Airports in Belfast and Cardiff may be put up for sale by their Spanish owner.
Barcelona-based infrastructure firm Abertis said it was reviewing its 29-strong airport division which owns Belfast International and Cardiff airports, and operates Luton Airport under a long-term contract.
A spokesman for Abertis, which also has airports in Mexico, America and Sweden, said: "We have started a process of reviewing our airport division, including the possibility of a future sale of the division."
He said Abertis, which is listed on the Spanish stock exchange and also manages toll roads and telecommunications infrastructure, had appointed Citi and AZ Capital to look into the future of the division.
He said Belfast International was not up for sale. "It is something that could happen in the future, it is a possibility, but it has not happened yet," he said
The Spanish group, which made profits of 720 million euros (£472 million) in 2011, has seen passenger traffic hit by the economic woes of the country.
The possible sale comes after the recent lucrative sell-off of Stansted and Edinburgh airports by Heathrow Airport Holdings - formally BAA - in the wake of a Competition Commission ruling.
The Welsh government has already said it is looking at buying Cardiff airport, and it is thought to be close to a deal. The airport has seen passenger numbers halve since 2007, falling to one million last year. The potential sale of Luton Airport comes after a dispute between Abertis and the town's council.
Luton Borough Council, which owns the airport, threatened to end Abertis' contract - which runs until 2031 - in a dispute over its vision for developing the airport. But the two sides agreed a £100 million revamp of the airport last August.

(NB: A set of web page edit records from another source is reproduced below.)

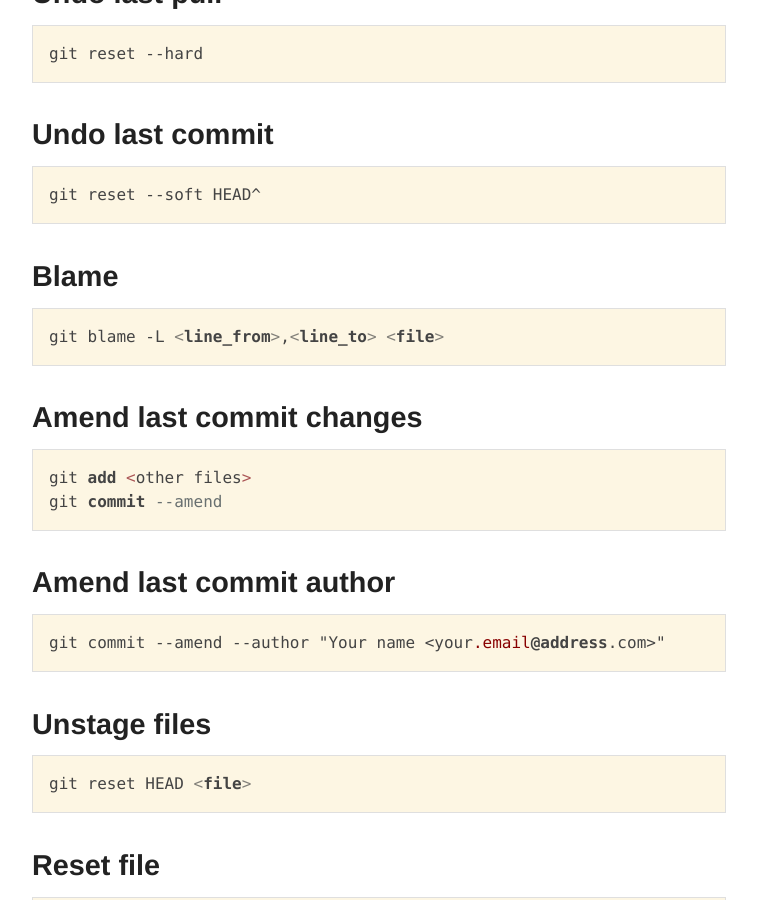
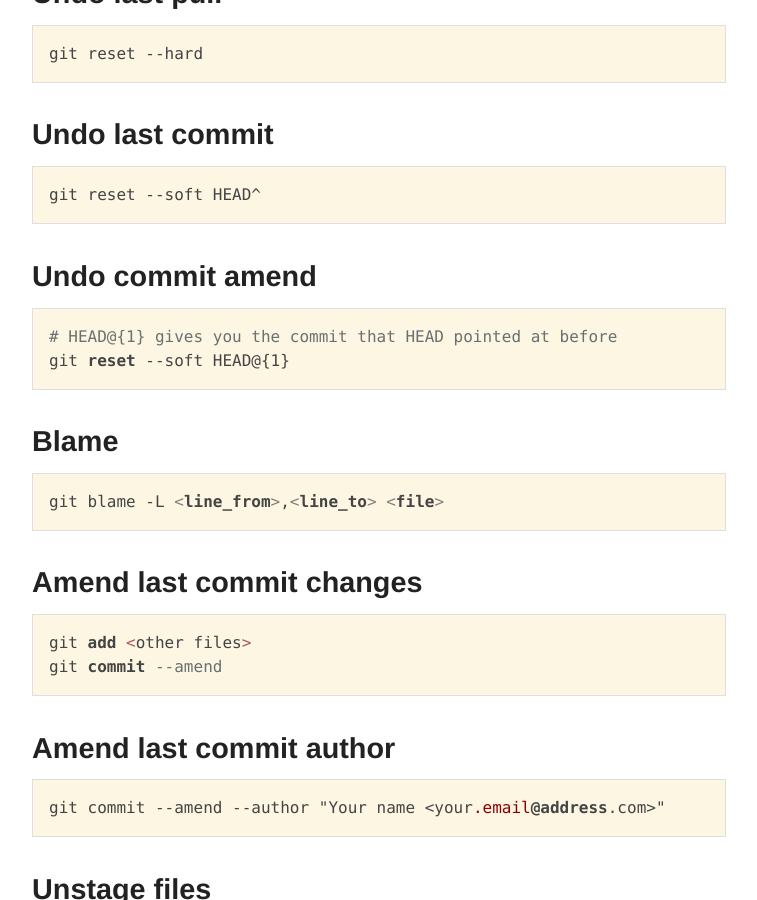
Before and after one commit to satanas/site, a Jekyll site: the page built from cheatsheets/git/index.md, in a window 1280 px wide and 900 px high, scrolled down 3647 px. Shown: the whole window, without its empty margins (261-1018 px from the left). Built offline with Jekyll 4.4.1, drawn with Linux system fonts in a browser that asks for light colours; nearby versions of some CDN libraries; comment, search, counter and statistics services are not loaded.

Commit message:
Adding undo commit amend

```diff
--- a/cheatsheets/git/index.md
+++ b/cheatsheets/git/index.md
@@ -161,6 +161,12 @@ git reset --hard
 git reset --soft HEAD^
 ~~~
 
+### Undo commit amend
+~~~bash
+# HEAD@{1} gives you the commit that HEAD pointed at before
+git reset --soft HEAD@{1}
+~~~
+
 ### Blame
 
 ~~~bash
```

Abertis acquired Belfast International Airport, which deals with around 12 million passengers a year, through its company TBI in 1996.